“Yeah, but that douchebag Dr. Chazhukaran…”

“Christopher Jon!” Mom exclaimed.

“It’s what he is, Mom!” She pursed her lips and grunted. CJ continued, “Dr. Chaz-what’s-his-name isn’t the genius here. Mai Li is. He doesn’t stand a chance.”

Mom leaned back against the kitchen counter, staring off into space. Finally she said, “You’re probably right,” she glanced at him with a faint, mock scowl, “On all counts. But I’m going to leave the PI.”

“And you’re gonna let me got to the Math Team meet, too, right?”

She sniffed then said, “Yes.” CJ leaped and punched the air and was about to shout in victory when she added, “The attitude starts to change now.” His attitude stayed to same, when she added, “If nothing else, Mai Li taught you that you can change. She taught you to read in a few hours. You can change your attitude without her help.” CJ opened his mouth to protest when she cast a dark look at him. He closed his mouth. “You’re as smart as your sister is now in some ways. I expect you to start to show it.” Her eyes narrowed, “If you want to take the Math Team to the state championship.”

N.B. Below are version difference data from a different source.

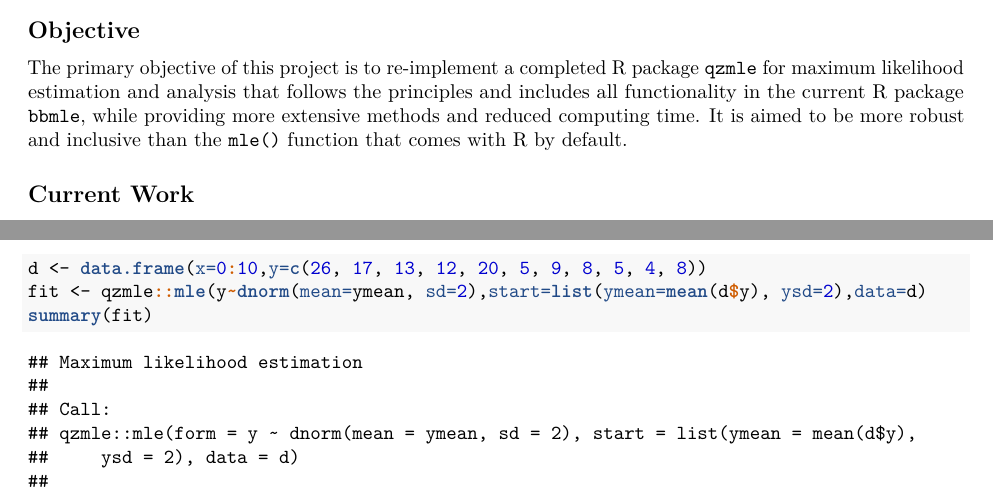
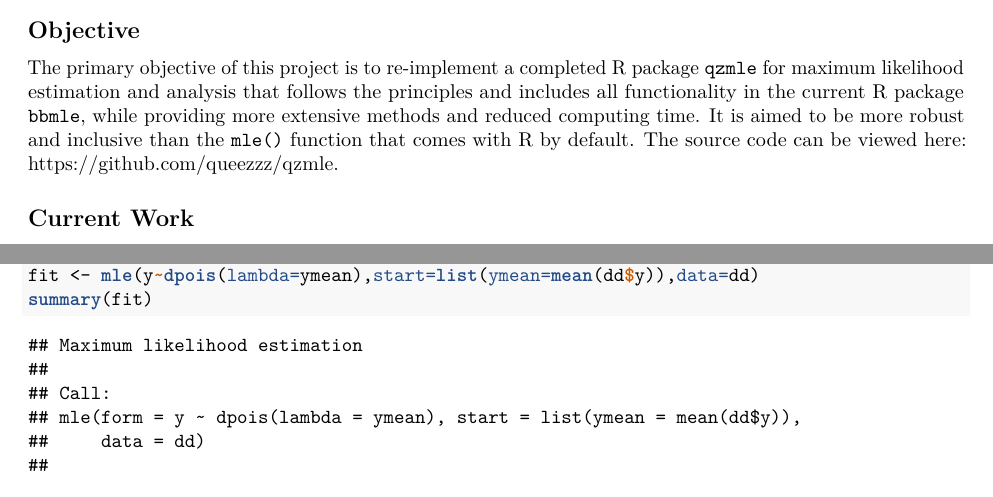
Before and after one commit to bbolker/qzmle, an R Markdown document (sandbox/Midterm_report.Rmd): two parts of page 1 of 2, joined at a grey line, cut so that both start at the same text. The pictures show the output file sandbox/Midterm_report.pdf that the author committed with the source.

Commit message:
fix changes to report

````diff
--- a/sandbox/Midterm_report.Rmd
+++ b/sandbox/Midterm_report.Rmd
@@ -12,7 +12,7 @@
 
 ## Objective
 
-The primary objective of this project is to re-implement a completed R package `qzmle` for maximum likelihood estimation and analysis that follows the principles and includes all functionality in the current R package `bbmle`, while providing more extensive methods and reduced computing time. It is aimed to be more robust and inclusive than the `mle()` function that comes with R by default.
+The primary objective of this project is to re-implement a completed R package `qzmle` for maximum likelihood estimation and analysis that follows the principles and includes all functionality in the current R package `bbmle`, while providing more extensive methods and reduced computing time. It is aimed to be more robust and inclusive than the `mle()` function that comes with R by default. The source code can be viewed here: https://github.com/queezzz/qzmle.
 
 
 ## Current Work
@@ -22,5 +22,3 @@
 
 ```{r}
 library(qzmle)
-d <- data.frame(x=0:10,y=c(26, 17, 13, 12, 20, 5, 9, 8, 5, 4, 8))
-fit <- mle(y~dnorm(mean=ymean, sd=2),start=list(ymean=mean(d$y), ysd=2),data=d)
@@ -27,3 +26,4 @@
+fit <- mle(y~dpois(lambda=ymean),start=list(ymean=mean(dd$y)),data=dd)
 summary(fit)
 ```
 
````
Also changed, not shown: sandbox/Midterm_report.pdf, sandbox/Midterm_report.Rmd (1 more changed lines).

CJ’s eyes got bigger. They locked gazes for some time before he finally nodded and said softly, “Deal.”


When the PI showed up at the Math Team tournament, CJ was positive he’d never find Mai Li. He looked like a Secret Service agent standing at the back of the gym where the competition was taking place…


November 7, 2010

Slice of PIE: “Operation Annihilate”

One of my all-time favorite STAR TREK: THE ORIGINAL SERIES episodes has the same title as this blog entry. I’ve never been sure why I liked the episode, except that it was clearly filmed on location at some very futuristic looking college campus somewhere (actually, the Redondo Beach, CA aerospace HQ of the defunct TRW Corporation). To my young mind, it looked exactly as a colony on an alien world should look – neat, clean and full of people excited to be establishing a Human presence is space – with just enough alien threat to make it interesting.

Yet recently, the episode came to mind as a parable of my journey with the Holy Spirit. The “neural parasites” that attack the colony on Devena infiltrate the Human nervous system and force them to work for them by building ships so the hive can spread. When one of them attacks Spock and fills him with its nervous system, he must constantly fight to resist its directions to do the bidding of the hive mind.

This is a perfect metaphor for my struggles with the Holy Spirit.

I have surrendered to Jesus and experienced the infilling of the Holy Spirit. But God is NOT a slave driver. The Father and the Son are NOT a hive mind. They will NOT overwhelm me to destroy my free will. Instead, they remind me of their presence in every choice I make and they seek to influence me to do God’s will.

As Spock fights the alien hive’s influence, I know I struggle against the Holy Spirit’s influence. Oh, I stop at times, during worship, especially or when I’m down, want something from God, when I’m in over my head, I back off and let the Holy Spirit control me. I used to characterize it as my “struggle against Satan”.

I’ve recently come to realize that my struggles are not so noble. I struggle instead against the influence of the Holy Spirit. Paul’s words: “For I joyfully concur with the law of God in the inner man, but I see a different law in the members of my body, waging war against the law of my mind and making me a prisoner of the law of sin which is in my members. Wretched man that I am! Who will set me free from the body of this death? Thanks be to God through Jesus Christ our Lord!” (Romans 17: 22-25)

I’d always interpreted these words to be about my noble, righteous, God-loving, worthy struggle against sin and the power of evil. But I’ve learned that the Hebrews didn’t necessarily see the world as spirit on this side and flesh on that. Theirs was a world of unity. So even though Paul speaks as if the two are separate, his words might just as well refer to my vulgar, self-righteous, God-ambivalent, sin-crusted, struggle against God’s will and the Holy Spirit in my life.

My everyday danger is that I discover, like Spock, a way to destroy the influence of the alien; the Holy Spirit living in me.

Like Paul says in verse 13, “May it never be!”